**Version comparison data**
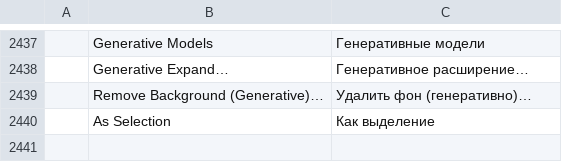
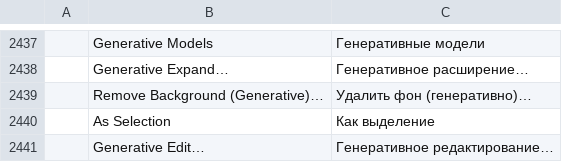
Before and after one commit to CodyChuGit/comfy-photocraft, a TSV file: crates/ui-egui/src/i18n/ru.tsv, drawn as a sheet; only a part is shown, gaps mark what is left out; the diff names each change by its address in the sheet, - before the commit and + after, or states it on an @@ line.

Commit message:
genai: Generative Edit (generate.edit) and an automatic purge on a model switch
- generate.edit (Edit > Generative Edit..., 13 languages, generated dialog):
  the whole composite goes to the official 2511 edit graph with no noise
  mask, the instruction decides what changes (templates
  qwen-edit-2511/edit-lightning-8 and edit, "auto" between them,
  generate.models reports autoEdit); the result is a layer above the
  active one, masked to the selection when there is one (soft or hard
  edge), so a local instruction changes only what is selected on the
  canvas; descriptions are wrapped as "Change this image so that it shows
  ..., keeping everything else exactly as it is."; shares fill_region
  (variations, sizing, timings), which now sends no mask to a template
  that takes none
- run_switching: every generative run remembers the model files of the
  last run per server (a process-wide static) and asks the server to
  unload its models before a run whose files differ; the Lightning run
  after the 40-step base went from 121 s to 20 s; never on a first run
- the 40-step base's 130-148 s is its own cost (two passes a step at
  CFG 4), not the thrash; docs corrected
- five engine tests (edit x4, purge x1); docs: dev log, benchmarks 5c,
  models, architecture, roadmap (Phase 3 core set complete), parity and
  scorecard regenerated

```diff
--- a/crates/ui-egui/src/i18n/ru.tsv
+++ b/crates/ui-egui/src/i18n/ru.tsv
+row 2441:  | Generative Edit… | Генеративное редактирование…
```
Also changed, not shown: crates/ui-egui/src/i18n/cs.tsv, crates/ui-egui/src/i18n/de.tsv, 25 other files.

**INSTRUCTIONS TO FOLLOW**
Scan the records for lines that hold "shown", and reproduce each one you find.

**RESULT FOR THIS TASK**
Before and after one commit to CodyChuGit/comfy-photocraft, a TSV file: crates/ui-egui/src/i18n/ru.tsv, drawn as a sheet; only a part is shown, gaps mark what is left out; the diff names each change by its address in the sheet, - before the commit and + after, or states it on an @@ line.
Also changed, not shown: crates/ui-egui/src/i18n/cs.tsv, crates/ui-egui/src/i18n/de.tsv, 25 other files.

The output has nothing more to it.